A Selective Guide to the Arts in Los Angeles

For its 32nd annual end-of-year dance concert, The Wooden Floor — Santa Ana’s multi-award-winning after-school program for low-income youth — continues its recent tradition of bringing in fresh choreographic ideas from New York City’s top envelope-pushing dance makers. Collaborating with the 375 young performers this year in “As light comes through” are choreographers Faye Driscoll, John Heginbotham and the organization’s Artistic Director and Co-CEO Melanie Rios Glaser. Four performances begin this Thursday, May 28, at 8 p.m. and repeat Friday and Saturday, May 29 and 30, at the same time, with an additional matinee on Saturday at 2:30 p.m. All performances are at the Irvine Barclay Theatre.

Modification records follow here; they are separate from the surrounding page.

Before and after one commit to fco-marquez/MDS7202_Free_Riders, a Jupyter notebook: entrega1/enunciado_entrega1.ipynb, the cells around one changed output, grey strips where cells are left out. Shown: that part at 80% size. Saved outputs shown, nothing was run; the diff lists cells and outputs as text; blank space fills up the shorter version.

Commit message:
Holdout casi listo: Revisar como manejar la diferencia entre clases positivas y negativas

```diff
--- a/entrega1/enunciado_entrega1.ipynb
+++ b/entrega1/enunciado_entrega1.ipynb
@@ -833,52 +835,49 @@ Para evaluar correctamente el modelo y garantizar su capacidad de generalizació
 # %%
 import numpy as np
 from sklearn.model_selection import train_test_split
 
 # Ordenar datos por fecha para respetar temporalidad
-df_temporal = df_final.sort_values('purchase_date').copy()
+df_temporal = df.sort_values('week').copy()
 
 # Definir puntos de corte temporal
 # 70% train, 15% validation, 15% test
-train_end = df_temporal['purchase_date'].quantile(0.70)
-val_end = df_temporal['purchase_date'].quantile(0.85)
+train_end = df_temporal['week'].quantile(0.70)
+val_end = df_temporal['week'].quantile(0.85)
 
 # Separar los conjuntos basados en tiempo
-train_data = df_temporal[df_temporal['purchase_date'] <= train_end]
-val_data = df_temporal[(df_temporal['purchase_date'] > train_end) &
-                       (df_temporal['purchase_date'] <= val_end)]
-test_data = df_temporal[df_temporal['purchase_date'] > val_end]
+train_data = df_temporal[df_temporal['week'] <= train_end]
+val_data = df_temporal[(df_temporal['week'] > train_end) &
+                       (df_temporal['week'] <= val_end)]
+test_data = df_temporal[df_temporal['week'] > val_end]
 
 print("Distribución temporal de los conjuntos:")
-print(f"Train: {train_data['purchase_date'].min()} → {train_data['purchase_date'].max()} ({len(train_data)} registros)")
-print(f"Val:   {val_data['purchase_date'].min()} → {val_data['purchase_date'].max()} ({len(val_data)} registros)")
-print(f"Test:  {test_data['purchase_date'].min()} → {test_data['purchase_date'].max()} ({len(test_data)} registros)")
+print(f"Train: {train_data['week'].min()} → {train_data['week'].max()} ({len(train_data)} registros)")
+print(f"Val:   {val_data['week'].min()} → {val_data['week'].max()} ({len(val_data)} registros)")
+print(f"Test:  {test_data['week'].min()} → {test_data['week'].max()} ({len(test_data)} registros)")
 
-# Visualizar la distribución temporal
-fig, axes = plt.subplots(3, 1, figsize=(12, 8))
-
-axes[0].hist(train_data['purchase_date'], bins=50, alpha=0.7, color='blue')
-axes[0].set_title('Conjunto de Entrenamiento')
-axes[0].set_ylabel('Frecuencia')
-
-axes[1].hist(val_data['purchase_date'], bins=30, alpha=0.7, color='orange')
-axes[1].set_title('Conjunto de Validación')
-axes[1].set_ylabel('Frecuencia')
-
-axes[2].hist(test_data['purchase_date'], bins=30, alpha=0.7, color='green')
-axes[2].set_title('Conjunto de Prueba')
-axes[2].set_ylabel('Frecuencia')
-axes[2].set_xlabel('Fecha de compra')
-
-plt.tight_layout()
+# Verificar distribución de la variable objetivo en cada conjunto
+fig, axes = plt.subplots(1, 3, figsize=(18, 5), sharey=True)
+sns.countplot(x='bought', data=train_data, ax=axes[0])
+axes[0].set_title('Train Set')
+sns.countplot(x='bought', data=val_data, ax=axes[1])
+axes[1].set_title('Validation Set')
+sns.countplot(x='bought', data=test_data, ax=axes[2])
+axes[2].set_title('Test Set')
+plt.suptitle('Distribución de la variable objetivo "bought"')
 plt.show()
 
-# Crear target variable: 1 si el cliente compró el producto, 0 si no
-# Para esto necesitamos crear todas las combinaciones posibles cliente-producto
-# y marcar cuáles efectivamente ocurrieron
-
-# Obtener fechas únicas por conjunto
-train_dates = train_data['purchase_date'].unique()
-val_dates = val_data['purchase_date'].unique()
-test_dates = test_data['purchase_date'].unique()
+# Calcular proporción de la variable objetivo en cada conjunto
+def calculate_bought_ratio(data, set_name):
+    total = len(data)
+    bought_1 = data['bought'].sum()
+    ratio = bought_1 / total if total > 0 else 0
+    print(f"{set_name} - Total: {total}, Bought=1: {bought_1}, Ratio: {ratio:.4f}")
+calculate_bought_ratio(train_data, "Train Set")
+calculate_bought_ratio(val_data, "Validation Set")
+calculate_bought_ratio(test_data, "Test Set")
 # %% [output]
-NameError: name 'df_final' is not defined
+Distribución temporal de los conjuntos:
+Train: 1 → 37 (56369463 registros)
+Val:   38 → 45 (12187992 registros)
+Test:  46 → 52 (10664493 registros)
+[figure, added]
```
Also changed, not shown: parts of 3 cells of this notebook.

Focused dramatically on the students achieving excellence in the classroom, as well as confidence-building experience on the stage, this comprehensive approach addresses learners at an early age, and adult and older student mentors stay connected to their proteges throughout their primary and secondary years. The Wooden Floor has a 100 percent rate of graduation from high school on time and matriculation into higher education.
But what’s really exciting about this show is that the artists involved are all of the highest caliber in their fields — dance, music, lighting, costumes. The resulting dances are not narrative stories as in a ballet recital, or youthful virtuosic highlights to make moms and dads happy, but are thought-provoking assemblages of movement, image, community, shared decision-making and personal expression. There probably won’t be tutus, girls will lift boys as much as boys will lift girls, big kids may dance next to kids 10 years their junior, the music will be of-the-moment, and there may even be episodes where the performers don’t know what will happen next. They’ve been meticulously rehearsed to know when and where to be and what to do, but they’ve also been schooled to deal expertly with silence, wild and crazy rhythms, and spontaneously created choices (yes, George and Martha, that’s called “improvisation”).

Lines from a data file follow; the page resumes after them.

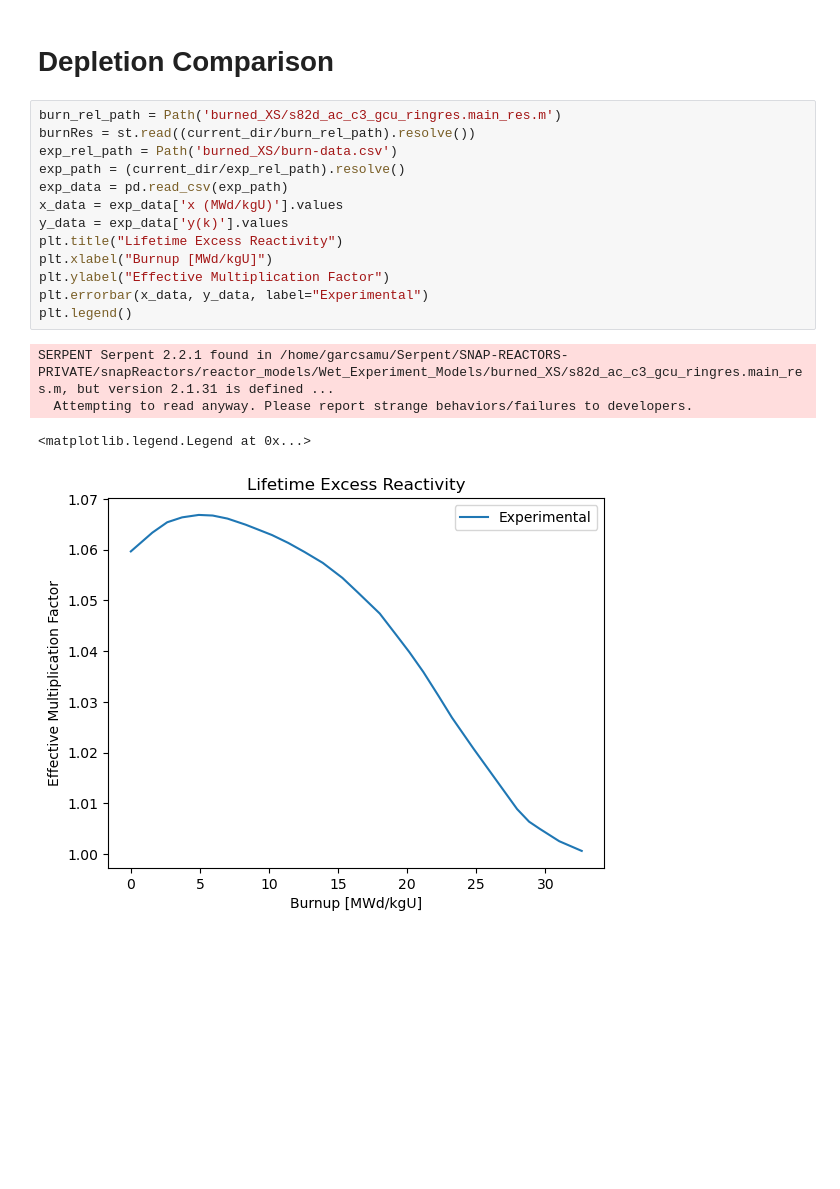
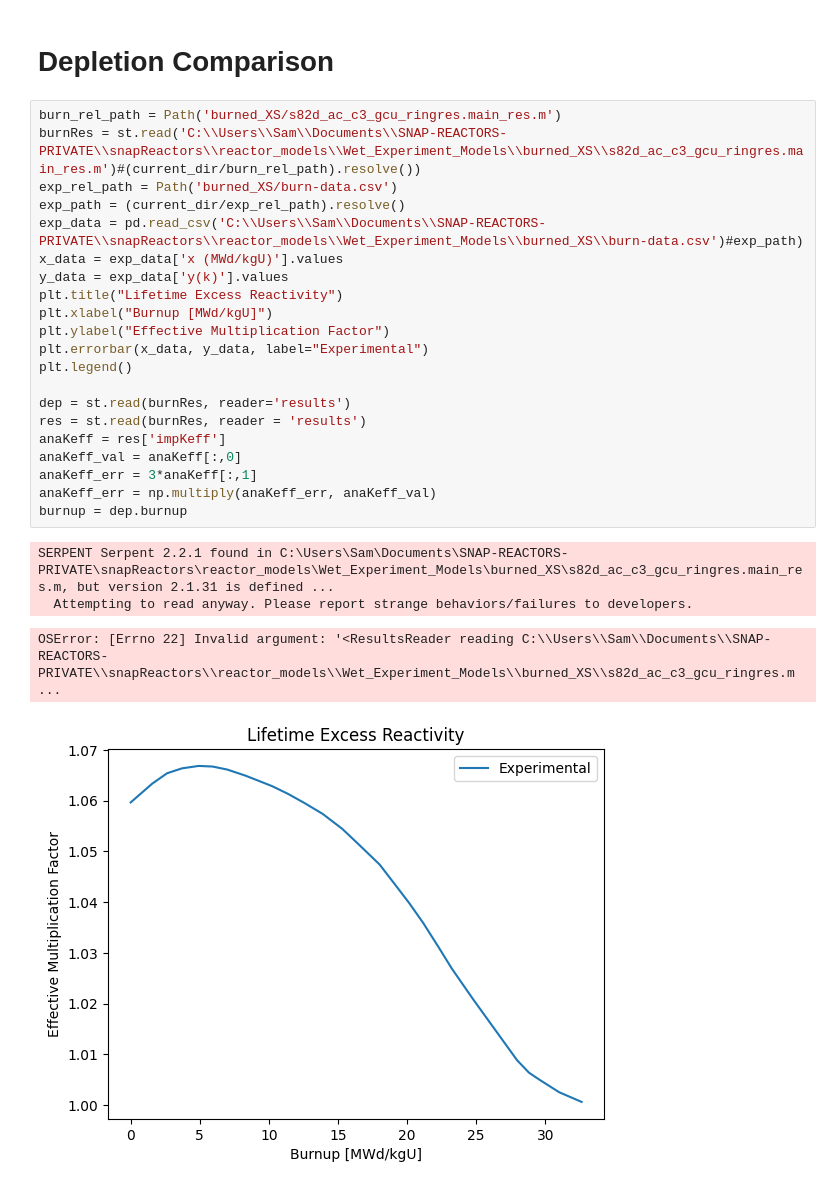
Before and after one commit to CORE-GATECH-GROUP/SNAP-REACTORS, a Jupyter notebook: snapReactors/reactor_models/Wet_Experiment_Models/analysis.ipynb, the cells around one changed output. Saved outputs shown, nothing was run; the diff lists cells and outputs as text; blank space fills up the shorter version.

Commit message:
[DEV] initial burnup comparison, need to adjust for xenon equilibrium

```diff
--- a/snapReactors/reactor_models/Wet_Experiment_Models/analysis.ipynb
+++ b/snapReactors/reactor_models/Wet_Experiment_Models/analysis.ipynb
@@ -30,19 +33,27 @@ plt.legend()
 # Depletion Comparison
 # %%
 burn_rel_path = Path('burned_XS/s82d_ac_c3_gcu_ringres.main_res.m')
-burnRes = st.read((current_dir/burn_rel_path).resolve())
+burnRes = st.read('C:\\Users\\Sam\\Documents\\SNAP-REACTORS-PRIVATE\\snapReactors\\reactor_models\\Wet_Experiment_Models\\burned_XS\\s82d_ac_c3_gcu_ringres.main_res.m')#(current_dir/burn_rel_path).resolve())
 exp_rel_path = Path('burned_XS/burn-data.csv')
 exp_path = (current_dir/exp_rel_path).resolve()
-exp_data = pd.read_csv(exp_path)
+exp_data = pd.read_csv('C:\\Users\\Sam\\Documents\\SNAP-REACTORS-PRIVATE\\snapReactors\\reactor_models\\Wet_Experiment_Models\\burned_XS\\burn-data.csv')#exp_path)
 x_data = exp_data['x (MWd/kgU)'].values
 y_data = exp_data['y(k)'].values
 plt.title("Lifetime Excess Reactivity")
 plt.xlabel("Burnup [MWd/kgU]")
 plt.ylabel("Effective Multiplication Factor")
 plt.errorbar(x_data, y_data, label="Experimental")
 plt.legend()
+
+dep = st.read(burnRes, reader='results')
+res = st.read(burnRes, reader = 'results')
+anaKeff = res['impKeff']
+anaKeff_val = anaKeff[:,0]
+anaKeff_err = 3*anaKeff[:,1]
+anaKeff_err = np.multiply(anaKeff_err, anaKeff_val)
+burnup = dep.burnup
 # %% [output]
-SERPENT Serpent 2.2.1 found in /home/garcsamu/Serpent/SNAP-REACTORS-PRIVATE/snapReactors/reactor_models/Wet_Experiment_Models/burned_XS/s82d_ac_c3_gcu_ringres.main_res.m, but version 2.1.31 is defined ...
+SERPENT Serpent 2.2.1 found in C:\Users\Sam\Documents\SNAP-REACTORS-PRIVATE\snapReactors\reactor_models\Wet_Experiment_Models\burned_XS\s82d_ac_c3_gcu_ringres.main_res.m, but version 2.1.31 is defined ...
   Attempting to read anyway. Please report strange behaviors/failures to developers.
-<matplotlib.legend.Legend at 0x...>
+OSError: [Errno 22] Invalid argument: '<ResultsReader reading C:\\Users\\Sam\\Documents\\SNAP-REACTORS-PRIVATE\\snapReactors\\reactor_models\\Wet_Experiment_Models\\burned_XS\\s82d_ac_c3_gcu_ringres.m ...
-[figure, old version]
+[figure, new version]
```
Also changed, not shown: parts of 2 cells of this notebook, 2 other files.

Given the unique and original voices of the chosen choreographers, one never knows what to expect. Definitely worth the drive down into the OC.

Benn Widdey, Culture Spot LA

For more information, visit https://thebarclay.org/events-details.asp?n=explore-events&n1=view-events&n2=by-date&refId=4E517388-D16E-4007-A1F9-DE76FD64E59B

Irvine Barclay Theatre is located at 4242 Campus Drive in Irvine:


Tickets are $20 with a half-price discount for students: https://www.vendini.com/ticket-software.html?t=tix&e=494ad214fccb54d93547fbd67805e1db